The PEOPLE of the State of New York, Respondent, v. Abdoulaye TRAORE, Defendant-Appellant.

Decided: November 17, 2005

TOM, J.P., MARLOW, ELLERIN, SWEENY, CATTERSON, JJ. Laura R. Johnson, The Legal Aid Society, New York (Jonathan Garelick of counsel), for appellant. Robert M. Morgenthau, District Attorney, New York (Richard L. Sullivan of counsel), for respondent.

Judgment, Supreme Court, New York County (Michael R. Ambrecht, J.), rendered January 7, 2004, convicting defendant, after a jury trial, of three counts of rape in the third degree and three counts of sodomy in the third degree, and sentencing him, as a second felony offender, to an aggregate term of 2 to 4 years, unanimously affirmed.

During his cross-examination of the victim, defendant opened the door to evidence of defendant's explanation to the victim as to why he had not attended her party (see People v. Torre, 42 N.Y.2d 1036, 399 N.Y.S.2d 203, 369 N.E.2d 759 [1977] ).   The explanation, that he had been driving with friends and had been “stopped,” did not constitute evidence of an uncharged crime (see People v. Flores, 210 A.D.2d 1, 618 N.Y.S.2d 815 [1994], lv. denied 84 N.Y.2d 1031, 623 N.Y.S.2d 187, 647 N.E.2d 459 [1995] ).   Moreover, the nature of the explanation was relevant to a credibility issue that defendant developed during cross-examination.
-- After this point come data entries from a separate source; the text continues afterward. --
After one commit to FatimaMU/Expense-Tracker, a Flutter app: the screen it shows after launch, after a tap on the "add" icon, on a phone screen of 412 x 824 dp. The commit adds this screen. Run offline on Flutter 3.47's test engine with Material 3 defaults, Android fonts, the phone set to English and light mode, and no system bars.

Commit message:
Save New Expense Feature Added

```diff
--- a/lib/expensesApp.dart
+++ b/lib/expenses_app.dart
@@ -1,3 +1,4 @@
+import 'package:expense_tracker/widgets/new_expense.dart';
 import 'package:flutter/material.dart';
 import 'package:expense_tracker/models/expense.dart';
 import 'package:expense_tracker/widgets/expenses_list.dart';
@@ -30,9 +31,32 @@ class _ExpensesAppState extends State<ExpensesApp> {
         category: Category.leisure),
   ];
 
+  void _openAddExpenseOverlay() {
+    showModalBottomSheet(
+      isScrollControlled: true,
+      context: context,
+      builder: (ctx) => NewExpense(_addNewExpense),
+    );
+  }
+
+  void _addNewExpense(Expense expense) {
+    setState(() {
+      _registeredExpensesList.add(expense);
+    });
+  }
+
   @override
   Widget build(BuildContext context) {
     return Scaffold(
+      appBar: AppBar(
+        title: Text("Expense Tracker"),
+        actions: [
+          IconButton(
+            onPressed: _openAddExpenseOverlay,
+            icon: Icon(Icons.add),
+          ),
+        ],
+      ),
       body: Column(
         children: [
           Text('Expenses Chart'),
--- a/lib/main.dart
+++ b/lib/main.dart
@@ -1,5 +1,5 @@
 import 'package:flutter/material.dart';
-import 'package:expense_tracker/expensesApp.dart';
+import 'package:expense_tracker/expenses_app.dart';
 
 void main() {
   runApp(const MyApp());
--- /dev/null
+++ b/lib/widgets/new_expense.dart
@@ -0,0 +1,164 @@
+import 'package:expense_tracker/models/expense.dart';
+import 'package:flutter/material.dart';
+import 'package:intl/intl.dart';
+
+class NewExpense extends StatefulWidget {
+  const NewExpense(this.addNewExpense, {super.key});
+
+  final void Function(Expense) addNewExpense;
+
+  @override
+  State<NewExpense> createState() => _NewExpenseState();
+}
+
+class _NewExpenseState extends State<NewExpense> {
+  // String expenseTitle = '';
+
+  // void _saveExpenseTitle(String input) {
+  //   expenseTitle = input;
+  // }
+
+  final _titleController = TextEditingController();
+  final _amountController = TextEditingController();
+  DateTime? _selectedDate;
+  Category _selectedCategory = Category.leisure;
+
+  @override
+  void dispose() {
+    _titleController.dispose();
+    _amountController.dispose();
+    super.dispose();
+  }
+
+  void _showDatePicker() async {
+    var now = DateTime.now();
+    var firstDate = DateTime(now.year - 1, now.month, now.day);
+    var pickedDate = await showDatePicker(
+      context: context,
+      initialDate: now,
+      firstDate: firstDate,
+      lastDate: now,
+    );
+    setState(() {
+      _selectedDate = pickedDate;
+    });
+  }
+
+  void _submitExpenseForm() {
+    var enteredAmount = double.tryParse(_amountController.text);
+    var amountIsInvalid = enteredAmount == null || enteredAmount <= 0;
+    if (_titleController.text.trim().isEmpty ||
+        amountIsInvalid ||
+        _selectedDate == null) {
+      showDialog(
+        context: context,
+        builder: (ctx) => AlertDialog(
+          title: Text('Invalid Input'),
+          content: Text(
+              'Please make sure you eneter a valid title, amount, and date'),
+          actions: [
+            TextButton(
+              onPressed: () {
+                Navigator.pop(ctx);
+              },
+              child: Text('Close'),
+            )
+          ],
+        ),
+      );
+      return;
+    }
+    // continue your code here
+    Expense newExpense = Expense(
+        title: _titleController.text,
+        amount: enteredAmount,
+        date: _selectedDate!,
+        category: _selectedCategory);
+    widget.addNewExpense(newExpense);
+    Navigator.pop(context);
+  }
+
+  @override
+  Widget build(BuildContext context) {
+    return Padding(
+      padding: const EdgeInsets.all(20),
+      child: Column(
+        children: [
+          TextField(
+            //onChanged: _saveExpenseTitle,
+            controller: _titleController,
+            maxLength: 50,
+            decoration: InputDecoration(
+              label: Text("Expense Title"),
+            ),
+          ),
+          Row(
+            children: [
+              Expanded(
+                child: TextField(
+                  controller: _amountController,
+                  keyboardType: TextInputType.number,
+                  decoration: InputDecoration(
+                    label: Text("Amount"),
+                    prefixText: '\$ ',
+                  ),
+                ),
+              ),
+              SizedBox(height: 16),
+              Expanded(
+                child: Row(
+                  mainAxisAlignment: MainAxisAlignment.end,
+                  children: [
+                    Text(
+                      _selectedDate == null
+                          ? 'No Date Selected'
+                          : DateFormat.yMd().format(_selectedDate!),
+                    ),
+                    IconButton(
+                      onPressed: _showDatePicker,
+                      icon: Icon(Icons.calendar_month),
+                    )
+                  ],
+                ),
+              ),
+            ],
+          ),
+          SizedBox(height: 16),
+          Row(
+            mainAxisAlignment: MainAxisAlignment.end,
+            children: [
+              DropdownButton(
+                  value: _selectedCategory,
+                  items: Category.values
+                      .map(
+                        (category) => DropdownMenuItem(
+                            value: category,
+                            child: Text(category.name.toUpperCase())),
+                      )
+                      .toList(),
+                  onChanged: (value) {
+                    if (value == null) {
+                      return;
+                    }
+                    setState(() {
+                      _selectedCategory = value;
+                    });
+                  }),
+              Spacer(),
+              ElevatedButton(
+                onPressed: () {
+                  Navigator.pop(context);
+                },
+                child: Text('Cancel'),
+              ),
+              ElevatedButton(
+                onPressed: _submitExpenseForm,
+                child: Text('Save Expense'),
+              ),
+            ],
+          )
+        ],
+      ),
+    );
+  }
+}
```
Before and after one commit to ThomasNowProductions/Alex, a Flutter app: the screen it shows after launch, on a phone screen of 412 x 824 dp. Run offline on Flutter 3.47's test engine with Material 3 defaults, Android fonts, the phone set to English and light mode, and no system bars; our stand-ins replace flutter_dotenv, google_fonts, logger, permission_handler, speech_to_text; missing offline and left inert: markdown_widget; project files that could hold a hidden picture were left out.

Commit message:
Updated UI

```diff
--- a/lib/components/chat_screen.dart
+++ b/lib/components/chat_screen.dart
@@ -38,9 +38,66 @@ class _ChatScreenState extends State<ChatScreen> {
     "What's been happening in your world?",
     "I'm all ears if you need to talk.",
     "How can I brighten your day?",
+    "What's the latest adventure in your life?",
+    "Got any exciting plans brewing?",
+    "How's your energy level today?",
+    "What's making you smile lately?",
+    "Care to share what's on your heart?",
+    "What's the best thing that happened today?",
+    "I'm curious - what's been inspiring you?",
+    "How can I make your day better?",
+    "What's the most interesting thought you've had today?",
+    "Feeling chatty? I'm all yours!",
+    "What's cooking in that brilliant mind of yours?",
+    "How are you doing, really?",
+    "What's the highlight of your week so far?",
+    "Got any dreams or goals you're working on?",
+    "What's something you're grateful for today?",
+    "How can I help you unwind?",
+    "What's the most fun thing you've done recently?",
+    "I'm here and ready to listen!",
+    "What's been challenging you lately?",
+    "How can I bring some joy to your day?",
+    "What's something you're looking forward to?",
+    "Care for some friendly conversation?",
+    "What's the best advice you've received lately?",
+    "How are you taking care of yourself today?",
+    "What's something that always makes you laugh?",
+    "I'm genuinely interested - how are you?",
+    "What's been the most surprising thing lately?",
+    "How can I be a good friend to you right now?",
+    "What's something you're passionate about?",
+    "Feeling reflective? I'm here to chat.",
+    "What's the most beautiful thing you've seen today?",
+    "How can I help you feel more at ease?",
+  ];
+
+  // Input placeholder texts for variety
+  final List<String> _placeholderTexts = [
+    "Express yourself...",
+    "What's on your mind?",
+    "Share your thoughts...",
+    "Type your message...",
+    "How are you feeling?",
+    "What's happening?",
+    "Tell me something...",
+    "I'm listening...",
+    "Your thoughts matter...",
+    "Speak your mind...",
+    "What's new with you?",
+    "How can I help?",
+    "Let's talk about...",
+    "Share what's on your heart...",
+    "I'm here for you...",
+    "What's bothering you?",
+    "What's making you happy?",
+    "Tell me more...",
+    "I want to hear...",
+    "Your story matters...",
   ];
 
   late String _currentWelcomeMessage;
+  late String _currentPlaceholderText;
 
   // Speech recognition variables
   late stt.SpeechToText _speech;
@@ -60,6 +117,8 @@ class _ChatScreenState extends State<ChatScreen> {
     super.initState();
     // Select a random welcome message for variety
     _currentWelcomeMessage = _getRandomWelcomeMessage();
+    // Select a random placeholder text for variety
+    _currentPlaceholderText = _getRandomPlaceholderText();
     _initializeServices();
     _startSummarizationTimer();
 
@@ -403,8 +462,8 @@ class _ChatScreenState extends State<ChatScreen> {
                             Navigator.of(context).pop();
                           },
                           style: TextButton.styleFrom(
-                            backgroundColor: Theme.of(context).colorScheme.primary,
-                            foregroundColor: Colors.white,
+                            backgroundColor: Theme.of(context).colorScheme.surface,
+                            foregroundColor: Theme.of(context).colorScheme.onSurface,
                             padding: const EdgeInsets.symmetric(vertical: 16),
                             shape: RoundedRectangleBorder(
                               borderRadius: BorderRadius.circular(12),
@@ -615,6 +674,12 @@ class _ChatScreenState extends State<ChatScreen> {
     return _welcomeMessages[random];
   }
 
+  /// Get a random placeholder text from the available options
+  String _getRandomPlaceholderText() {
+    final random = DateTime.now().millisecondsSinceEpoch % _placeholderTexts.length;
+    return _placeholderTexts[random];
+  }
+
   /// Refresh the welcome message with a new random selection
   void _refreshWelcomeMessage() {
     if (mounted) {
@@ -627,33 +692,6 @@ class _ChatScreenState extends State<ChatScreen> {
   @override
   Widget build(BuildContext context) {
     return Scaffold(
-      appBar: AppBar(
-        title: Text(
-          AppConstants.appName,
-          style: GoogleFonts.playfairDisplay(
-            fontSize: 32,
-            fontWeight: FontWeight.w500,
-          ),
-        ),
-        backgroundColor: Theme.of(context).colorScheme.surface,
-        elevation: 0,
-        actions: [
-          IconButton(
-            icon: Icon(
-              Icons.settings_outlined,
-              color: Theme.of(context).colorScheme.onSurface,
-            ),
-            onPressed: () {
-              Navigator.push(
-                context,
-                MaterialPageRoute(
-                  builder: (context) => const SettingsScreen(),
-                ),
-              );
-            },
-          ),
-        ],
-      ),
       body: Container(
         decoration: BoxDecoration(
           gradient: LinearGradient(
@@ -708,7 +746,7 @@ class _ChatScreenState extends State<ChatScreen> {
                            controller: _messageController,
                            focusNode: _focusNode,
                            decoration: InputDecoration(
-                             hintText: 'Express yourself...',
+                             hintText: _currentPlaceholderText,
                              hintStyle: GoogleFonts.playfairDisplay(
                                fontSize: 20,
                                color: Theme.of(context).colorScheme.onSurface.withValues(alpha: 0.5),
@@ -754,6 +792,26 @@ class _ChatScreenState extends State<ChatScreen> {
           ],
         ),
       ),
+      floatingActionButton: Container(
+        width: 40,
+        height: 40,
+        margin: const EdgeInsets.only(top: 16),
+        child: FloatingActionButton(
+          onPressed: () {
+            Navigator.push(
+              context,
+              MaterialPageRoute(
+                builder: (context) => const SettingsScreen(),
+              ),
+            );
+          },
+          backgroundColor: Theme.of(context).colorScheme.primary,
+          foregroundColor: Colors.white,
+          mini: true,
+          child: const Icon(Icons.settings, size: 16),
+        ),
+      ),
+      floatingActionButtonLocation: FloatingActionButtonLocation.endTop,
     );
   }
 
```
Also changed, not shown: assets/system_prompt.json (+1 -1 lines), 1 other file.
To the extent that a portion of an officer's testimony concerning his investigation of the crime could be viewed as lay opinion on the victim's credibility, we find the error to be harmless (see People v. Crimmins, 36 N.Y.2d 230, 367 N.Y.S.2d 213, 326 N.E.2d 787 [1975] ).

The challenged portions of the People's summation constituted fair comment on the evidence (see People v. Overlee, 236 A.D.2d 133, 666 N.Y.S.2d 572 [1997], lv. denied 91 N.Y.2d 976, 672 N.Y.S.2d 855, 695 N.E.2d 724 [1998];  People v. D'Alessandro, 184 A.D.2d 114, 118-119, 591 N.Y.S.2d 1001 [1992], lv. denied 81 N.Y.2d 884, 597 N.Y.S.2d 945, 613 N.E.2d 977 [1993] ).   Defendant placed the victim's credibility at issue throughout the trial, including defendant's summation, and the People's responsive arguments did not constitute vouching and were not inflammatory (People v. Gonzalez, 298 A.D.2d 133, 747 N.Y.S.2d 761 [2002], lv. denied 99 N.Y.2d 614, 757 N.Y.S.2d 825, 787 N.E.2d 1171 [2003] ).